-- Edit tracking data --
........

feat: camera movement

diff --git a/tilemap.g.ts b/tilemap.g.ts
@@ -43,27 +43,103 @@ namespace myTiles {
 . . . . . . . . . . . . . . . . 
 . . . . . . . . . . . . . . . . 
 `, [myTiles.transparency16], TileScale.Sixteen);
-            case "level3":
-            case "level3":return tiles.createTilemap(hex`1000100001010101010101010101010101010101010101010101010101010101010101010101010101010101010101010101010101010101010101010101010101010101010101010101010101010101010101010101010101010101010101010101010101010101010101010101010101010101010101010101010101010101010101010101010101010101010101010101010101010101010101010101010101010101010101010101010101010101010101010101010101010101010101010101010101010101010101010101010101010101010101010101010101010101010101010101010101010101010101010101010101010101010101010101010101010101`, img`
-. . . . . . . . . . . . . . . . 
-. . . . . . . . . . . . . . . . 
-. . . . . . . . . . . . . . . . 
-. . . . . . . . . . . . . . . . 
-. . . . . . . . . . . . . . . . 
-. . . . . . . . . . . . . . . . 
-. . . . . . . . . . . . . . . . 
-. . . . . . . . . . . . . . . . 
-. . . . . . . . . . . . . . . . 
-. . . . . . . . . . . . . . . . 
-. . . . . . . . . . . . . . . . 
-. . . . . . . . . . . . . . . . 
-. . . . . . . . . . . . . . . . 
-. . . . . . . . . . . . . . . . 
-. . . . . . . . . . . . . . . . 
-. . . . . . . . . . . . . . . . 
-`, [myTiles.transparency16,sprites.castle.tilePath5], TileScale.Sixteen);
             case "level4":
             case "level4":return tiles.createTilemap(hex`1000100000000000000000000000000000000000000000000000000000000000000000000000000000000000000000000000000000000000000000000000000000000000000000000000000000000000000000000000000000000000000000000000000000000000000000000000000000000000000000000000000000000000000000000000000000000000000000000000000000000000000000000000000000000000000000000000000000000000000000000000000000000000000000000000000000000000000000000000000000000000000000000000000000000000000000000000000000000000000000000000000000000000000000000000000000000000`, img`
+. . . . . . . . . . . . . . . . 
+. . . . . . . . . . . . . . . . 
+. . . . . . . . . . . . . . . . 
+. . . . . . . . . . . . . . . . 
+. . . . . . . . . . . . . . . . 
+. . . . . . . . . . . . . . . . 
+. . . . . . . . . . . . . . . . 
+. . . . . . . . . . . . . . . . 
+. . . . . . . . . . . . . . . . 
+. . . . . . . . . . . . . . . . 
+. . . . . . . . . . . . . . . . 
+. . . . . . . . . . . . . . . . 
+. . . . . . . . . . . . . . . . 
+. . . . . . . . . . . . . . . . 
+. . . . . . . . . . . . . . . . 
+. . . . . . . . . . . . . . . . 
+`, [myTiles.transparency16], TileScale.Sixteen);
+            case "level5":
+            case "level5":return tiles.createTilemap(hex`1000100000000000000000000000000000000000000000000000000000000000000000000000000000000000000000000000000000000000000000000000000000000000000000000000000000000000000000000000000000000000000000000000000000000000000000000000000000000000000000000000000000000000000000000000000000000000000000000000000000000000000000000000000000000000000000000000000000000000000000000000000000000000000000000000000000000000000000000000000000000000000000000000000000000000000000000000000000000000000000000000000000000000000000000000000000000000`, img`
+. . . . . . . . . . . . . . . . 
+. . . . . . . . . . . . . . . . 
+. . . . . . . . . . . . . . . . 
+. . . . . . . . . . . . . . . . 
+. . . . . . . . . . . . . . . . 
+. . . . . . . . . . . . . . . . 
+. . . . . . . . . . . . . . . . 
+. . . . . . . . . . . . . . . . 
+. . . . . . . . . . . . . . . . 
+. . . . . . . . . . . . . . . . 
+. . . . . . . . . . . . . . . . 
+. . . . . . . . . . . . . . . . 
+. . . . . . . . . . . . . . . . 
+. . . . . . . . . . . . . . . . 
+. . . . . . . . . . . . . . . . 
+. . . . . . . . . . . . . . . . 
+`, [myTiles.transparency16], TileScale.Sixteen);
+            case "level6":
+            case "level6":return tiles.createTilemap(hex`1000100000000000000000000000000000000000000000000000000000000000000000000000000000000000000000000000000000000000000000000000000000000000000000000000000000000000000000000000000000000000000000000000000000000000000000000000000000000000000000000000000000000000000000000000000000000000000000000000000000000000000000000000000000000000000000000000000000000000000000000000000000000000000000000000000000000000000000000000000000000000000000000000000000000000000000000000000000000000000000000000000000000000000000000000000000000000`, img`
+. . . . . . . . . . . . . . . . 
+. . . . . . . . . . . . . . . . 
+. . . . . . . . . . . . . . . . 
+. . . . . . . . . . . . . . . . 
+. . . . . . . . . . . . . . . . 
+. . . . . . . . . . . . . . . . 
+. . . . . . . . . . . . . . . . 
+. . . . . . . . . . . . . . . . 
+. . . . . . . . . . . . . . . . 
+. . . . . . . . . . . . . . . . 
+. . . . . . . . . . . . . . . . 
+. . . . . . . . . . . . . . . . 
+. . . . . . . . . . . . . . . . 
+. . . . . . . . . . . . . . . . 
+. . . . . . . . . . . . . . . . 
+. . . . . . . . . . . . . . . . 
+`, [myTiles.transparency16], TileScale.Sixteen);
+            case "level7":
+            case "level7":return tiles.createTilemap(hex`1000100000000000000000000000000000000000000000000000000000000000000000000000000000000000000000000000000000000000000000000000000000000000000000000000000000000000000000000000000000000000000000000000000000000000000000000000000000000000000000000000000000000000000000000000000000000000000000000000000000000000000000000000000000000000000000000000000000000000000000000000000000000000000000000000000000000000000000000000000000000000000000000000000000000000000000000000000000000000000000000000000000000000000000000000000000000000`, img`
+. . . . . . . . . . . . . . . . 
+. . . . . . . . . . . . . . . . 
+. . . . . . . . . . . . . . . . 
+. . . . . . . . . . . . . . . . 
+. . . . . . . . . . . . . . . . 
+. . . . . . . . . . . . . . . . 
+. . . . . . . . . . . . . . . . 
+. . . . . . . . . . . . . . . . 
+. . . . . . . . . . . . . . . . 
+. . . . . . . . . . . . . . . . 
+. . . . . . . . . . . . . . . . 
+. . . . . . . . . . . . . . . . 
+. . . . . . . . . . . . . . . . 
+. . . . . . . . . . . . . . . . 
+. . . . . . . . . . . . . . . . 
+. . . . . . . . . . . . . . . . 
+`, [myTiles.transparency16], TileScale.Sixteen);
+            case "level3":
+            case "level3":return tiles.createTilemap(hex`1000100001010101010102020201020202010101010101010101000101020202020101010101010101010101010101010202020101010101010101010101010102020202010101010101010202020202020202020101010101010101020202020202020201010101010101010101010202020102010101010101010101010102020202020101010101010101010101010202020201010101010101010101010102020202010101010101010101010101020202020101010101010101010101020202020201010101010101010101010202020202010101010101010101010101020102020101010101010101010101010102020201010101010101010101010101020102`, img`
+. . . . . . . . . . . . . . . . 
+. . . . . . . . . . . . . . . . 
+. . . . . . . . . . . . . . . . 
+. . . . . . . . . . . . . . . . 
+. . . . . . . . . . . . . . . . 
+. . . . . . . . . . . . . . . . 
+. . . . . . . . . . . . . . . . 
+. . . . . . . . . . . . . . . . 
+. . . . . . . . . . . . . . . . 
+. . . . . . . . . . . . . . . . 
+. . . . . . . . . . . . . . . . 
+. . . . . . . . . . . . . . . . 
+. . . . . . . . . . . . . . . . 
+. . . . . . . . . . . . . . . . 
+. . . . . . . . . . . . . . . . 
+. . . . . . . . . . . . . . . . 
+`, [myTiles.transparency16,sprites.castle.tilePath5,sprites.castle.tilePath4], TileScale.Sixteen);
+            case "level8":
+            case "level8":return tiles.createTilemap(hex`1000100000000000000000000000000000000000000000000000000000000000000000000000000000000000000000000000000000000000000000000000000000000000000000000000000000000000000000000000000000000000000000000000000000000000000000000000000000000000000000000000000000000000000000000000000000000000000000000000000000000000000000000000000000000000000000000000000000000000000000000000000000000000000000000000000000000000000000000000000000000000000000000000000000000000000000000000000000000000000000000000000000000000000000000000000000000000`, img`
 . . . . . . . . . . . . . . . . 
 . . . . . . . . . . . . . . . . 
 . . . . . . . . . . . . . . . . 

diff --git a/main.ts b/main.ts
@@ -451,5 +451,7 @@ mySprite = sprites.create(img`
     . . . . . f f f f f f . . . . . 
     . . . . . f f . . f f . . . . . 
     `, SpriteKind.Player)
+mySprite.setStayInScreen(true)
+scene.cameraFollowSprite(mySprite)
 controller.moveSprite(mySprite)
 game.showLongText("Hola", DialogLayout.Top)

........

Some lines above contain the word "castle". Copy each of them.

-`, [myTiles.transparency16,sprites.castle.tilePath5], TileScale.Sixteen);
+`, [myTiles.transparency16,sprites.castle.tilePath5,sprites.castle.tilePath4], TileScale.Sixteen);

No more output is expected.